### EXERCISE PROMPT
Your copy of the data should match it exactly, except that the pictures are gone.

(SUPPLIED DATA)

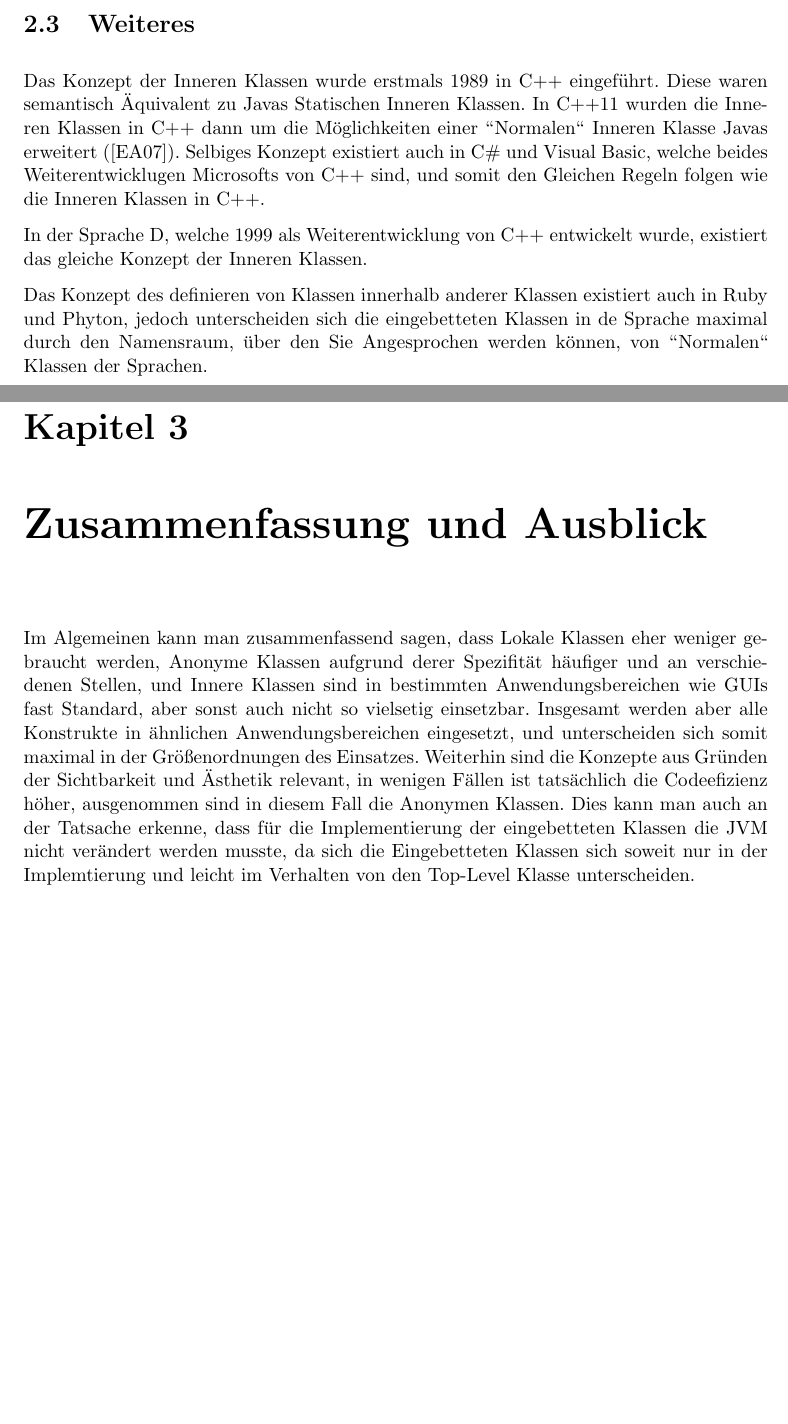
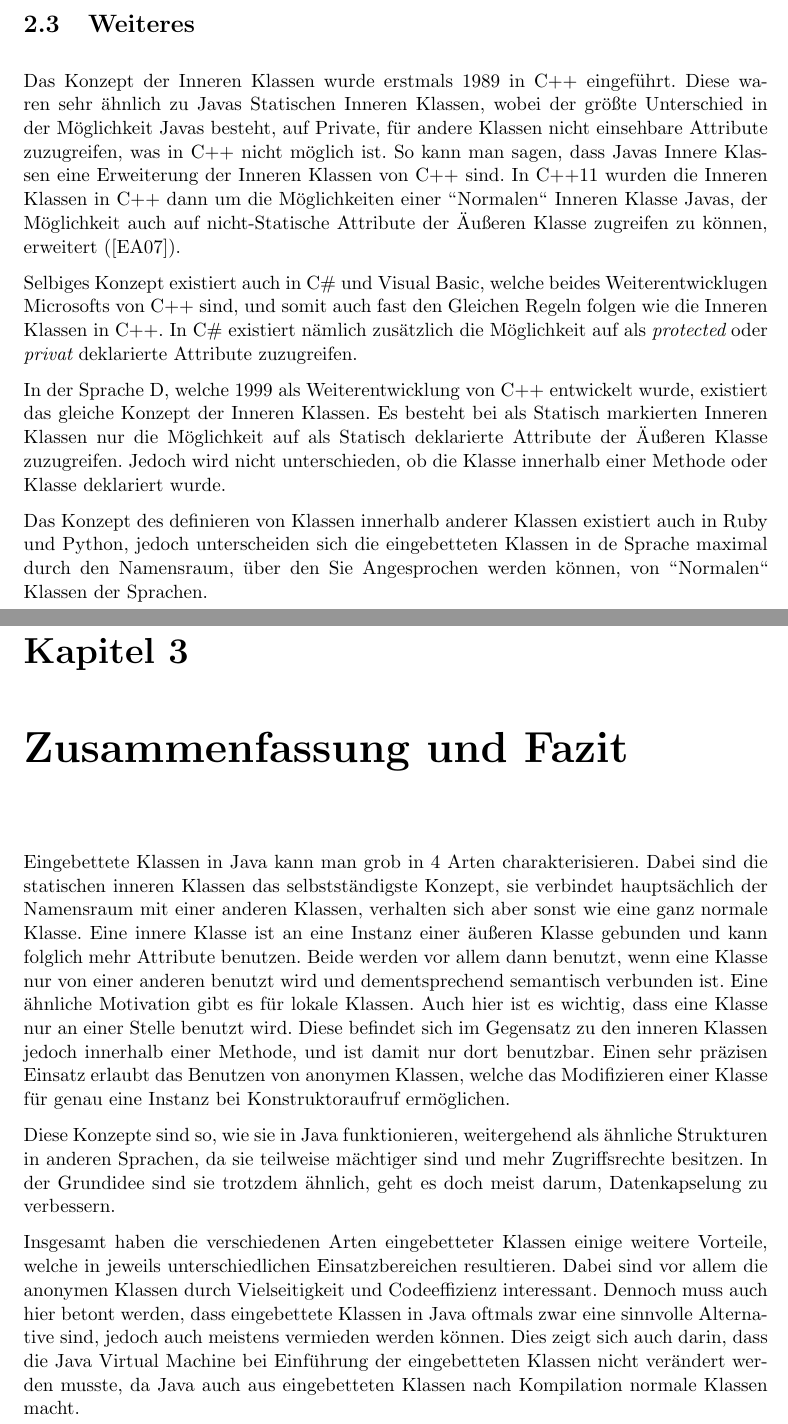
Before and after one commit to Xelif711/Proseminar, a LaTeX document (Thema11/Thema11.Birk.Jakobi.tex, which reads Thema11/src/tex/conclusion.tex, Thema11/src/tex/use.tex): two parts of pages 18 and 20 of 22, joined at a grey line, cut so that both start at the same text, the shorter picture padded with empty space. Compiled offline with pdfLaTeX.

Commit message:
anonyme Fehlen noch

```diff
--- a/Thema11/src/tex/conclusion.tex
+++ b/Thema11/src/tex/conclusion.tex
@@ -1,10 +1,20 @@
-\chapter{Zusammenfassung und Ausblick}
+\chapter{Zusammenfassung und Fazit}
 
-Im Algemeinen kann man zusammenfassend sagen, dass Lokale Klassen eher weniger gebraucht werden, Anonyme Klassen aufgrund derer Spezifität häufiger und an verschiedenen Stellen, und Innere Klassen sind in bestimmten Anwendungsbereichen wie GUIs fast Standard, aber sonst auch nicht so vielsetig einsetzbar.
-Insgesamt werden aber alle Konstrukte in ähnlichen Anwendungsbereichen eingesetzt, und unterscheiden sich somit maximal in der Größenordnungen des Einsatzes.
-Weiterhin sind die Konzepte aus Gründen der Sichtbarkeit und Ästhetik relevant, in wenigen Fällen ist tatsächlich die Codeefizienz höher, ausgenommen sind in diesem Fall die Anonymen Klassen.
-Dies kann man auch an der Tatsache erkenne, dass für die Implementierung der eingebetteten Klassen die JVM nicht verändert werden musste, da sich die Eingebetteten Klassen sich soweit nur in der Implemtierung und leicht im Verhalten von den Top-Level Klasse unterscheiden.
+Eingebettete Klassen in Java kann man grob in 4 Arten charakterisieren.
+Dabei sind die statischen inneren Klassen das selbstständigste Konzept, sie verbindet hauptsächlich der Namensraum mit einer anderen Klassen, verhalten sich aber sonst wie eine ganz normale Klasse.
+Eine innere Klasse ist an eine Instanz einer äußeren Klasse gebunden und kann folglich mehr Attribute benutzen.
+Beide werden vor allem dann benutzt, wenn eine Klasse nur von einer anderen benutzt wird und dementsprechend semantisch verbunden ist.
+Eine ähnliche Motivation gibt es für lokale Klassen. Auch hier ist es wichtig, dass eine Klasse nur an einer Stelle benutzt wird.
+Diese befindet sich im Gegensatz zu den inneren Klassen jedoch innerhalb einer Methode, und ist damit nur dort benutzbar.
+Einen sehr präzisen Einsatz erlaubt das Benutzen von anonymen Klassen, welche das Modifizieren einer Klasse für genau eine Instanz bei Konstruktoraufruf ermöglichen.
 
+Diese Konzepte sind so, wie sie in Java funktionieren, weitergehend als ähnliche Strukturen in anderen Sprachen, da sie teilweise mächtiger sind und mehr Zugriffsrechte besitzen.
+In der Grundidee sind sie trotzdem ähnlich, geht es doch meist darum, Datenkapselung zu verbessern.
+
+Insgesamt haben die verschiedenen Arten eingebetteter Klassen einige weitere Vorteile, welche in jeweils unterschiedlichen Einsatzbereichen resultieren.
+Dabei sind vor allem die anonymen Klassen durch Vielseitigkeit und Codeeffizienz interessant.
+Dennoch muss auch hier betont werden, dass eingebettete Klassen in Java oftmals zwar eine sinnvolle Alternative sind, jedoch auch meistens vermieden werden können.
+Dies zeigt sich auch darin, dass die Java Virtual Machine bei Einführung der eingebetteten Klassen nicht verändert werden musste, da Java auch aus eingebetteten Klassen nach Kompilation normale Klassen macht.
 % Bild einbinden
 %\begin{figure}[ht!]
 %\begin{center}\includegraphics[width=5cm]{src/pic/logo}\end{center}
--- a/Thema11/src/tex/use.tex
+++ b/Thema11/src/tex/use.tex
@@ -1,12 +1,18 @@
 \section{Weiteres}
 
-Das Konzept der Inneren Klassen wurde erstmals 1989 in C++ eingeführt. Diese waren semantisch Äquivalent zu Javas Statischen Inneren Klassen.
-In C++11 wurden die Inneren Klassen in C++ dann um die Möglichkeiten einer "'Normalen"' Inneren Klasse Javas erweitert (\cite{Ellis2007}).
+Das Konzept der Inneren Klassen wurde erstmals 1989 in C++ eingeführt.
+Diese waren sehr ähnlich zu Javas Statischen Inneren Klassen, wobei der größte Unterschied in der Möglichkeit Javas besteht, auf Private, für andere Klassen nicht einsehbare Attribute zuzugreifen, was in C++ nicht möglich ist.
+So kann man sagen, dass Javas Innere Klassen eine Erweiterung der Inneren Klassen von C++ sind.
+In C++11 wurden die Inneren Klassen in C++ dann um die Möglichkeiten einer "'Normalen"' Inneren Klasse Javas, der Möglichkeit auch auf nicht-Statische Attribute der Äußeren Klasse zugreifen zu können, erweitert (\cite{Ellis2007}).
+
 Selbiges Konzept existiert auch in C\# und Visual Basic, welche beides Weiterentwicklugen Microsofts von C++ sind,
- und somit den Gleichen Regeln folgen wie die Inneren Klassen in C++.
+ und somit auch fast den Gleichen Regeln folgen wie die Inneren Klassen in C++.
+In C\# existiert nämlich zusätzlich die Möglichkeit auf als {\it protected} oder {\it privat} deklarierte Attribute zuzugreifen.
 
 In der Sprache D, welche 1999 als Weiterentwicklung von C++ entwickelt wurde, existiert das gleiche Konzept der Inneren Klassen.
+Es besteht bei als Statisch markierten Inneren Klassen nur die Möglichkeit auf als Statisch deklarierte Attribute der Äußeren Klasse zuzugreifen.
+Jedoch wird nicht unterschieden, ob die Klasse innerhalb einer Methode oder Klasse deklariert wurde.
 
-Das Konzept des definieren von Klassen innerhalb anderer Klassen existiert auch in Ruby und Phyton,
+Das Konzept des definieren von Klassen innerhalb anderer Klassen existiert auch in Ruby und Python,
  jedoch unterscheiden sich die eingebetteten Klassen in de Sprache maximal durch den Namensraum,
  über den Sie Angesprochen werden können, von "'Normalen"' Klassen der Sprachen.
```
Also changed, not shown: Thema11/src/tex/anno.tex (+1 -1 lines), Thema11/Thema11.Birk.Jakobi.pdf, 4 other files.
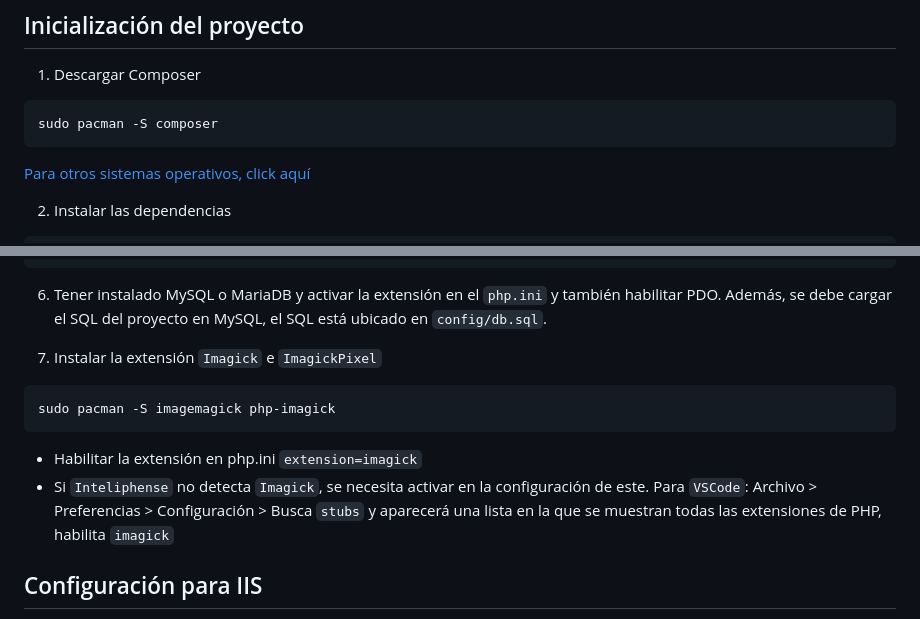
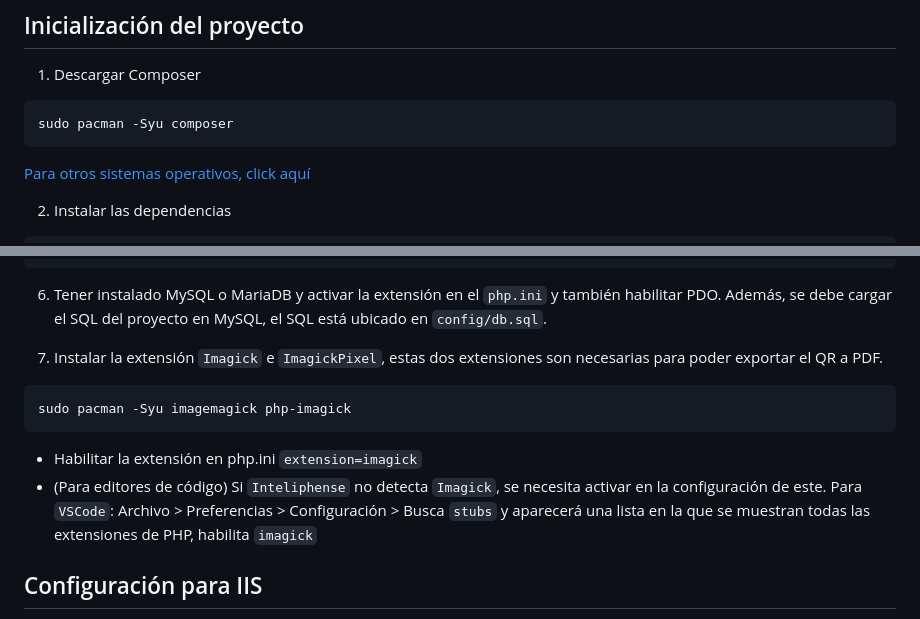
Before and after one commit to JesDev12U/condominios, a Markdown page: README.md, 2 parts joined by grey strips. Rendered like a GitHub page.

Commit message:
Update al README

````diff
--- a/README.md
+++ b/README.md
@@ -12,7 +24,7 @@
 1. Descargar Composer
 
 ```bash
-sudo pacman -S composer
+sudo pacman -Syu composer
 ```
 
 [Para otros sistemas operativos, click aquí](https://getcomposer.org/download/)
@@ -42,14 +54,14 @@ chmod 777 -R uploads
 
 6. Tener instalado MySQL o MariaDB y activar la extensión en el `php.ini` y también habilitar PDO. Además, se debe cargar el SQL del proyecto en MySQL, el SQL está ubicado en `config/db.sql`.
 
-7. Instalar la extensión `Imagick` e `ImagickPixel`
+7. Instalar la extensión `Imagick` e `ImagickPixel`, estas dos extensiones son necesarias para poder exportar el QR a PDF.
 
 ```bash
-sudo pacman -S imagemagick php-imagick
+sudo pacman -Syu imagemagick php-imagick
 ```
 
 - Habilitar la extensión en php.ini `extension=imagick`
-- Si `Inteliphense` no detecta `Imagick`, se necesita activar en la configuración de este. Para `VSCode`: Archivo > Preferencias > Configuración > Busca `stubs` y aparecerá una lista en la que se muestran todas las extensiones de PHP, habilita `imagick`
+- (Para editores de código) Si `Inteliphense` no detecta `Imagick`, se necesita activar en la configuración de este. Para `VSCode`: Archivo > Preferencias > Configuración > Busca `stubs` y aparecerá una lista en la que se muestran todas las extensiones de PHP, habilita `imagick`
 
 ## Configuración para IIS
 
````
Also changed, not shown: other parts of README.md (+13 -1 lines).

(End SUPPLIED DATA)

### ANSWER TO THIS EXERCISE
Before and after one commit to Xelif711/Proseminar, a LaTeX document (Thema11/Thema11.Birk.Jakobi.tex, which reads Thema11/src/tex/conclusion.tex, Thema11/src/tex/use.tex): two parts of pages 18 and 20 of 22, joined at a grey line, cut so that both start at the same text, the shorter picture padded with empty space. Compiled offline with pdfLaTeX.

Commit message:
anonyme Fehlen noch

```diff
--- a/Thema11/src/tex/conclusion.tex
+++ b/Thema11/src/tex/conclusion.tex
@@ -1,10 +1,20 @@
-\chapter{Zusammenfassung und Ausblick}
+\chapter{Zusammenfassung und Fazit}
 
-Im Algemeinen kann man zusammenfassend sagen, dass Lokale Klassen eher weniger gebraucht werden, Anonyme Klassen aufgrund derer Spezifität häufiger und an verschiedenen Stellen, und Innere Klassen sind in bestimmten Anwendungsbereichen wie GUIs fast Standard, aber sonst auch nicht so vielsetig einsetzbar.
-Insgesamt werden aber alle Konstrukte in ähnlichen Anwendungsbereichen eingesetzt, und unterscheiden sich somit maximal in der Größenordnungen des Einsatzes.
-Weiterhin sind die Konzepte aus Gründen der Sichtbarkeit und Ästhetik relevant, in wenigen Fällen ist tatsächlich die Codeefizienz höher, ausgenommen sind in diesem Fall die Anonymen Klassen.
-Dies kann man auch an der Tatsache erkenne, dass für die Implementierung der eingebetteten Klassen die JVM nicht verändert werden musste, da sich die Eingebetteten Klassen sich soweit nur in der Implemtierung und leicht im Verhalten von den Top-Level Klasse unterscheiden.
+Eingebettete Klassen in Java kann man grob in 4 Arten charakterisieren.
+Dabei sind die statischen inneren Klassen das selbstständigste Konzept, sie verbindet hauptsächlich der Namensraum mit einer anderen Klassen, verhalten sich aber sonst wie eine ganz normale Klasse.
+Eine innere Klasse ist an eine Instanz einer äußeren Klasse gebunden und kann folglich mehr Attribute benutzen.
+Beide werden vor allem dann benutzt, wenn eine Klasse nur von einer anderen benutzt wird und dementsprechend semantisch verbunden ist.
+Eine ähnliche Motivation gibt es für lokale Klassen. Auch hier ist es wichtig, dass eine Klasse nur an einer Stelle benutzt wird.
+Diese befindet sich im Gegensatz zu den inneren Klassen jedoch innerhalb einer Methode, und ist damit nur dort benutzbar.
+Einen sehr präzisen Einsatz erlaubt das Benutzen von anonymen Klassen, welche das Modifizieren einer Klasse für genau eine Instanz bei Konstruktoraufruf ermöglichen.
 
+Diese Konzepte sind so, wie sie in Java funktionieren, weitergehend als ähnliche Strukturen in anderen Sprachen, da sie teilweise mächtiger sind und mehr Zugriffsrechte besitzen.
+In der Grundidee sind sie trotzdem ähnlich, geht es doch meist darum, Datenkapselung zu verbessern.
+
+Insgesamt haben die verschiedenen Arten eingebetteter Klassen einige weitere Vorteile, welche in jeweils unterschiedlichen Einsatzbereichen resultieren.
+Dabei sind vor allem die anonymen Klassen durch Vielseitigkeit und Codeeffizienz interessant.
+Dennoch muss auch hier betont werden, dass eingebettete Klassen in Java oftmals zwar eine sinnvolle Alternative sind, jedoch auch meistens vermieden werden können.
+Dies zeigt sich auch darin, dass die Java Virtual Machine bei Einführung der eingebetteten Klassen nicht verändert werden musste, da Java auch aus eingebetteten Klassen nach Kompilation normale Klassen macht.
 % Bild einbinden
 %\begin{figure}[ht!]
 %\begin{center}\includegraphics[width=5cm]{src/pic/logo}\end{center}
--- a/Thema11/src/tex/use.tex
+++ b/Thema11/src/tex/use.tex
@@ -1,12 +1,18 @@
 \section{Weiteres}
 
-Das Konzept der Inneren Klassen wurde erstmals 1989 in C++ eingeführt. Diese waren semantisch Äquivalent zu Javas Statischen Inneren Klassen.
-In C++11 wurden die Inneren Klassen in C++ dann um die Möglichkeiten einer "'Normalen"' Inneren Klasse Javas erweitert (\cite{Ellis2007}).
+Das Konzept der Inneren Klassen wurde erstmals 1989 in C++ eingeführt.
+Diese waren sehr ähnlich zu Javas Statischen Inneren Klassen, wobei der größte Unterschied in der Möglichkeit Javas besteht, auf Private, für andere Klassen nicht einsehbare Attribute zuzugreifen, was in C++ nicht möglich ist.
+So kann man sagen, dass Javas Innere Klassen eine Erweiterung der Inneren Klassen von C++ sind.
+In C++11 wurden die Inneren Klassen in C++ dann um die Möglichkeiten einer "'Normalen"' Inneren Klasse Javas, der Möglichkeit auch auf nicht-Statische Attribute der Äußeren Klasse zugreifen zu können, erweitert (\cite{Ellis2007}).
+
 Selbiges Konzept existiert auch in C\# und Visual Basic, welche beides Weiterentwicklugen Microsofts von C++ sind,
- und somit den Gleichen Regeln folgen wie die Inneren Klassen in C++.
+ und somit auch fast den Gleichen Regeln folgen wie die Inneren Klassen in C++.
+In C\# existiert nämlich zusätzlich die Möglichkeit auf als {\it protected} oder {\it privat} deklarierte Attribute zuzugreifen.
 
 In der Sprache D, welche 1999 als Weiterentwicklung von C++ entwickelt wurde, existiert das gleiche Konzept der Inneren Klassen.
+Es besteht bei als Statisch markierten Inneren Klassen nur die Möglichkeit auf als Statisch deklarierte Attribute der Äußeren Klasse zuzugreifen.
+Jedoch wird nicht unterschieden, ob die Klasse innerhalb einer Methode oder Klasse deklariert wurde.
 
-Das Konzept des definieren von Klassen innerhalb anderer Klassen existiert auch in Ruby und Phyton,
+Das Konzept des definieren von Klassen innerhalb anderer Klassen existiert auch in Ruby und Python,
  jedoch unterscheiden sich die eingebetteten Klassen in de Sprache maximal durch den Namensraum,
  über den Sie Angesprochen werden können, von "'Normalen"' Klassen der Sprachen.
```
Also changed, not shown: Thema11/src/tex/anno.tex (+1 -1 lines), Thema11/Thema11.Birk.Jakobi.pdf, 4 other files.
Before and after one commit to JesDev12U/condominios, a Markdown page: README.md, 2 parts joined by grey strips. Rendered like a GitHub page.

Commit message:
Update al README

````diff
--- a/README.md
+++ b/README.md
@@ -12,7 +24,7 @@
 1. Descargar Composer
 
 ```bash
-sudo pacman -S composer
+sudo pacman -Syu composer
 ```
 
 [Para otros sistemas operativos, click aquí](https://getcomposer.org/download/)
@@ -42,14 +54,14 @@ chmod 777 -R uploads
 
 6. Tener instalado MySQL o MariaDB y activar la extensión en el `php.ini` y también habilitar PDO. Además, se debe cargar el SQL del proyecto en MySQL, el SQL está ubicado en `config/db.sql`.
 
-7. Instalar la extensión `Imagick` e `ImagickPixel`
+7. Instalar la extensión `Imagick` e `ImagickPixel`, estas dos extensiones son necesarias para poder exportar el QR a PDF.
 
 ```bash
-sudo pacman -S imagemagick php-imagick
+sudo pacman -Syu imagemagick php-imagick
 ```
 
 - Habilitar la extensión en php.ini `extension=imagick`
-- Si `Inteliphense` no detecta `Imagick`, se necesita activar en la configuración de este. Para `VSCode`: Archivo > Preferencias > Configuración > Busca `stubs` y aparecerá una lista en la que se muestran todas las extensiones de PHP, habilita `imagick`
+- (Para editores de código) Si `Inteliphense` no detecta `Imagick`, se necesita activar en la configuración de este. Para `VSCode`: Archivo > Preferencias > Configuración > Busca `stubs` y aparecerá una lista en la que se muestran todas las extensiones de PHP, habilita `imagick`
 
 ## Configuración para IIS
 
````
Also changed, not shown: other parts of README.md (+13 -1 lines).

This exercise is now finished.